During a workout on Monday afternoon, I tweaked a muscle in my lower back and it hurt like heck. When I got home, it took about 20 minutes to remove my shoes, socks, and pants before slowly getting into the shower. To put it lightly, I was in debilitating pain. But by Tuesday afternoon, less than 24 hours later, the pain was almost entirely gone.
How to Relieve Sporadic Back Pain in Less Than a Day
I got rid of the pain so quickly by taking an active approach to treatment.
Stretches to Eliminate Back Pain
Following my shower, I set out a yoga mat and performed a series of stretches targeting the affected area. First, I got down on all fours and pulled my butt right back, so it was just above my heels, with my knees bent enough so my calves touched my hamstrings.
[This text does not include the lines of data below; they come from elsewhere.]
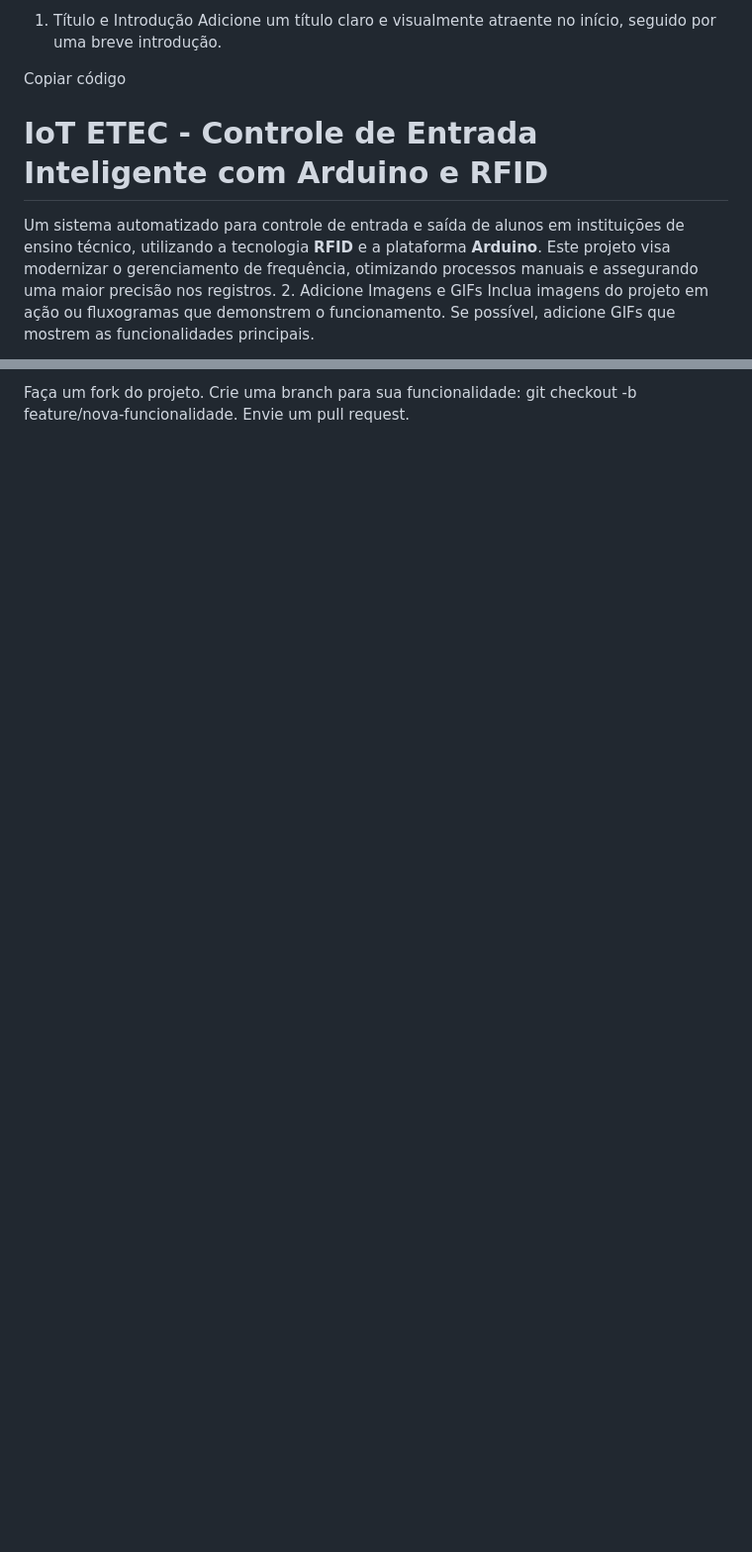
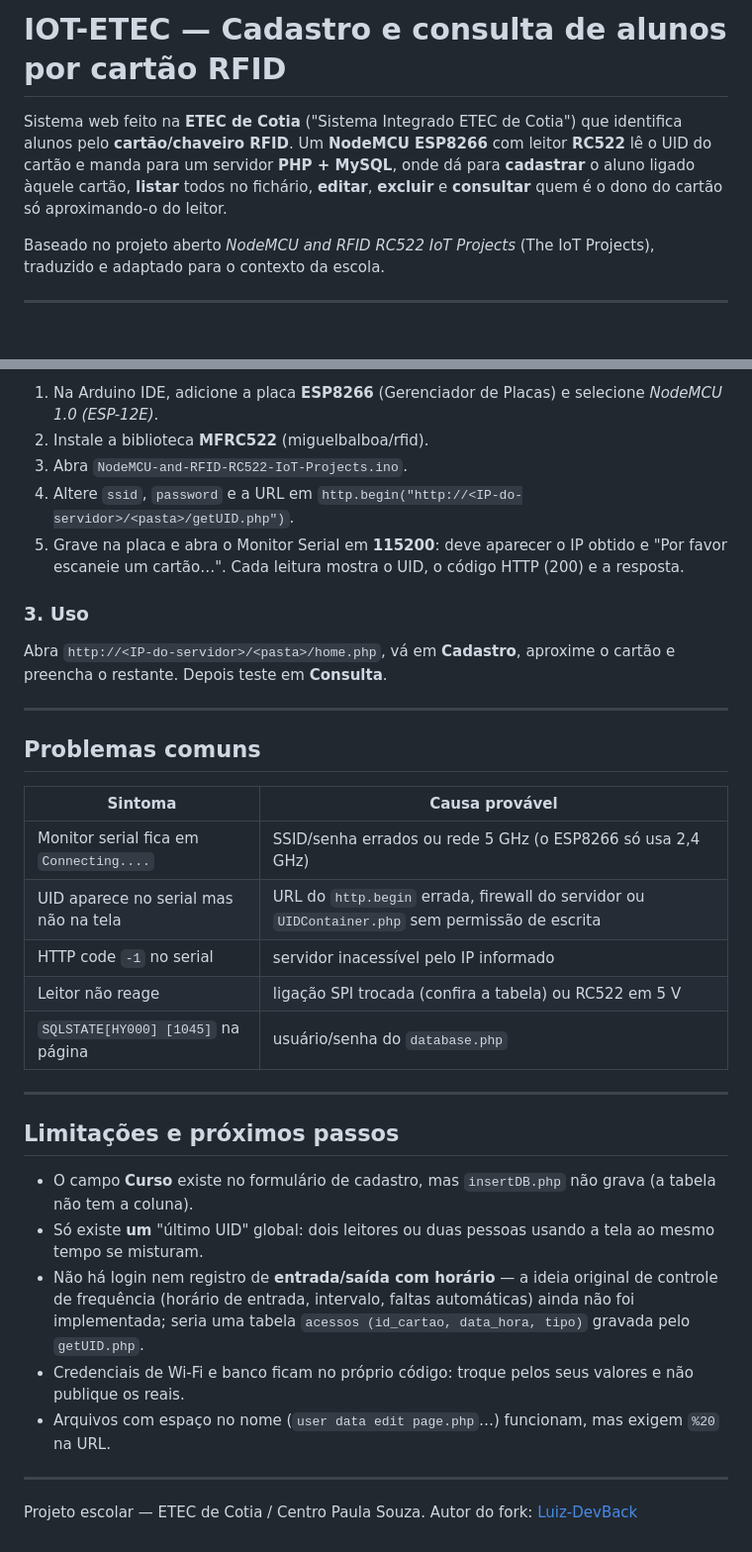
Before and after one commit to Luiz-DevBack/IOT-ETEC, a Markdown page: README.md, 2 parts joined by grey strips. Shown at 99% size. Rendered like a GitHub page; blank space fills up the shorter version.

```diff
--- a/README.md
+++ b/README.md
@@ -1,11 +1,13 @@
-1. Título e Introdução
-Adicione um título claro e visualmente atraente no início, seguido por uma breve introdução.
+# IOT-ETEC — Cadastro e consulta de alunos por cartão RFID
 
-Copiar código
-# IoT ETEC - Controle de Entrada Inteligente com Arduino e RFID
+Sistema web feito na **ETEC de Cotia** ("Sistema Integrado ETEC de Cotia") que identifica alunos
+pelo **cartão/chaveiro RFID**. Um **NodeMCU ESP8266** com leitor **RC522** lê o UID do cartão e manda
+para um servidor **PHP + MySQL**, onde dá para **cadastrar** o aluno ligado àquele cartão, **listar**
+todos no fichário, **editar**, **excluir** e **consultar** quem é o dono do cartão só aproximando-o
+do leitor.
 
-Um sistema automatizado para controle de entrada e saída de alunos em instituições de ensino técnico, utilizando a tecnologia **RFID** e a plataforma **Arduino**. Este projeto visa modernizar o gerenciamento de frequência, otimizando processos manuais e assegurando uma maior precisão nos registros.
-2. Adicione Imagens e GIFs
-Inclua imagens do projeto em ação ou fluxogramas que demonstrem o funcionamento. Se possível, adicione GIFs que mostrem as funcionalidades principais.
+Baseado no projeto aberto *NodeMCU and RFID RC522 IoT Projects* (The IoT Projects), traduzido e
+adaptado para o contexto da escola.
 
+---
 
@@ -113,4 +145,41 @@ Contribuições são bem-vindas! Para contribuir:
 
-Faça um fork do projeto.
-Crie uma branch para sua funcionalidade: git checkout -b feature/nova-funcionalidade.
-Envie um pull request.
+1. Na Arduino IDE, adicione a placa **ESP8266** (Gerenciador de Placas) e selecione *NodeMCU 1.0 (ESP-12E)*.
+2. Instale a biblioteca **MFRC522** (miguelbalboa/rfid).
+3. Abra `NodeMCU-and-RFID-RC522-IoT-Projects.ino`.
+4. Altere `ssid`, `password` e a URL em `http.begin("http://<IP-do-servidor>/<pasta>/getUID.php")`.
+5. Grave na placa e abra o Monitor Serial em **115200**: deve aparecer o IP obtido e
+   "Por favor escaneie um cartão…". Cada leitura mostra o UID, o código HTTP (200) e a resposta.
+
+### 3. Uso
+
+Abra `http://<IP-do-servidor>/<pasta>/home.php`, vá em **Cadastro**, aproxime o cartão e preencha o
+restante. Depois teste em **Consulta**.
+
+---
+
+## Problemas comuns
+
+| Sintoma | Causa provável |
+|---------|----------------|
+| Monitor serial fica em `Connecting....` | SSID/senha errados ou rede 5 GHz (o ESP8266 só usa 2,4 GHz) |
+| UID aparece no serial mas não na tela | URL do `http.begin` errada, firewall do servidor ou `UIDContainer.php` sem permissão de escrita |
+| HTTP code `-1` no serial | servidor inacessível pelo IP informado |
+| Leitor não reage | ligação SPI trocada (confira a tabela) ou RC522 em 5 V |
+| `SQLSTATE[HY000] [1045]` na página | usuário/senha do `database.php` |
+
+---
+
+## Limitações e próximos passos
+
+- O campo **Curso** existe no formulário de cadastro, mas `insertDB.php` não grava (a tabela não tem a coluna).
+- Só existe **um** "último UID" global: dois leitores ou duas pessoas usando a tela ao mesmo tempo se misturam.
+- Não há login nem registro de **entrada/saída com horário** — a ideia original de controle de
+  frequência (horário de entrada, intervalo, faltas automáticas) ainda não foi implementada; seria uma
+  tabela `acessos (id_cartao, data_hora, tipo)` gravada pelo `getUID.php`.
+- Credenciais de Wi-Fi e banco ficam no próprio código: troque pelos seus valores e não publique os reais.
+- Arquivos com espaço no nome (`user data edit page.php`…) funcionam, mas exigem `%20` na URL.
+
+---
+
+Projeto escolar — ETEC de Cotia / Centro Paula Souza.
+Autor do fork: [Luiz-DevBack](https://github.com/Luiz-DevBack)
```
Also changed, not shown: other parts of README.md (+103 -73 lines).
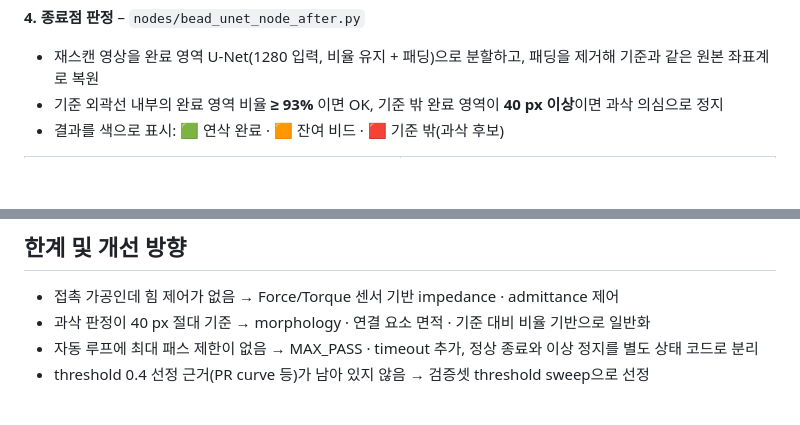
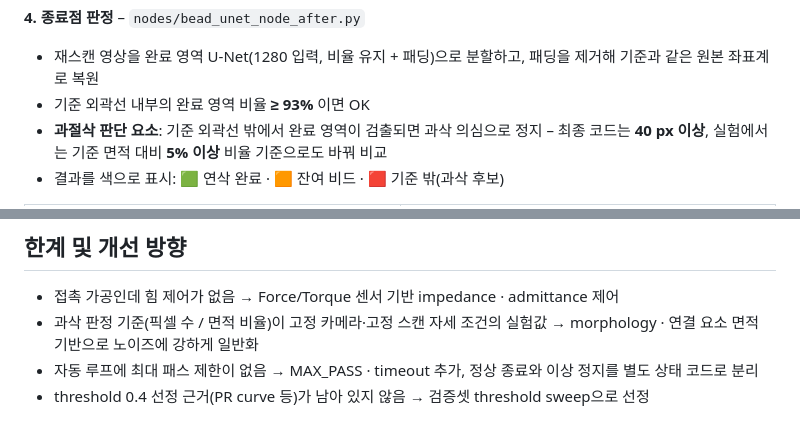
Before and after one commit to shfo2277/bead-grinding-system, a Markdown page: README.md, 2 parts joined by grey strips. Drawn GitHub-style; blank space fills up the shorter version.

Commit message:
Describe overcut detection criterion and tested ratio threshold
Co-Authored-By: Claude Opus 5.5 <noreply@anthropic.com>
Claude-Session: https://claude.ai/code/session_01DnbDNfoByUktmEmYZ3Dzq1

```diff
--- a/README.md
+++ b/README.md
@@ -58,7 +58,8 @@
 
 **4. 종료점 판정** – `nodes/bead_unet_node_after.py`
 - 재스캔 영상을 완료 영역 U-Net(1280 입력, 비율 유지 + 패딩)으로 분할하고, 패딩을 제거해 기준과 같은 원본 좌표계로 복원
-- 기준 외곽선 내부의 완료 영역 비율 **≥ 93%** 이면 OK, 기준 밖 완료 영역이 **40 px 이상**이면 과삭 의심으로 정지
+- 기준 외곽선 내부의 완료 영역 비율 **≥ 93%** 이면 OK
+- **과절삭 판단 요소**: 기준 외곽선 밖에서 완료 영역이 검출되면 과삭 의심으로 정지 – 최종 코드는 **40 px 이상**, 실험에서는 기준 면적 대비 **5% 이상** 비율 기준으로도 바꿔 비교
 - 결과를 색으로 표시: 🟩 연삭 완료 · 🟧 잔여 비드 · 🟥 기준 밖(과삭 후보)
 
 <table>
@@ -88,7 +89,7 @@
 ## 한계 및 개선 방향
 
 - 접촉 가공인데 힘 제어가 없음 → Force/Torque 센서 기반 impedance · admittance 제어
-- 과삭 판정이 40 px 절대 기준 → morphology · 연결 요소 면적 · 기준 대비 비율 기반으로 일반화
+- 과삭 판정 기준(픽셀 수 / 면적 비율)이 고정 카메라·고정 스캔 자세 조건의 실험값 → morphology · 연결 요소 면적 기반으로 노이즈에 강하게 일반화
 - 자동 루프에 최대 패스 제한이 없음 → MAX_PASS · timeout 추가, 정상 종료와 이상 정지를 별도 상태 코드로 분리
 - threshold 0.4 선정 근거(PR curve 등)가 남아 있지 않음 → 검증셋 threshold sweep으로 선정
 
```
Extending my arms forward as far as I could, I touched my fingertips to the mat. After holding it for a few moments, I started to inch my fingers forward, in a piano-playing motion, to get even further extension.
After a couple of repetitions, I turned around to lie on my back. Then I brought my knees up to my chest, hugged them, and pulled them up further and closer to my chest, making sure to give the lower back a good stretch.
Also Read: Ancient Cure for Lower Back Pain
Lastly, I got up and tried to bend down as far as possible to stretch out my back and hamstrings, then stood straight up and reached for the sky. In total, the routine took about 20 minutes and it hurt! But I was targeting the affected area, and I knew this active approach would help.
Use a Foam Roller to Massage Muscles
After a night’s sleep, my back was still sore, so I did about 10 minutes of stretching when I woke up and then pulled out the foam roller to work on it for an additional 10 minutes.
Get Some Light Exercise
After stretching and working on the affected areas with a foam roller, I went for a walk to further loosen up and give my back and muscles some activity. By the time the afternoon rolled around, my back was practically back to normal.
When you experience sporadic pain in your lower back muscles, stretching and light to moderate activity can be the best way to alleviate it. Contrary to popular belief, sitting on the sofa, popping pills, and getting bed rest can actually do more harm than good. Instead, it’s wise to focus on ways to loosen up your muscles, encourage blood flow, and actively restore the affected area for a quick and steady recovery.
But treating back pain by being active isn’t the only way. On Monday, I’ll fill you in on some ways you can improve your posture to say goodbye to back pain!
Sources for Today’s Article:
“Back Pain Facts and Statistics,” American Chiropractic Association web site, 2015; http://www.acatoday.org/level2_css.cfm?T1ID=13&T2ID=68.
Saint Louis University Medical Center, “Rethinking Tylenol and Rest: Movement is key to keep back pain at bay, physical therapist says,” ScienceDaily web site, October 28, 2014; http://www.sciencedaily.com/releases/2014/10/141028125950.htm, last accessed January 20, 2015.
Malmivaara, A., et al., “The Treatment of Acute Low Back Pain — Bed Rest, Exercises, or Ordinary Activity?” The New England Journal of Medicine February 9, 1995; 332(6): 351–355.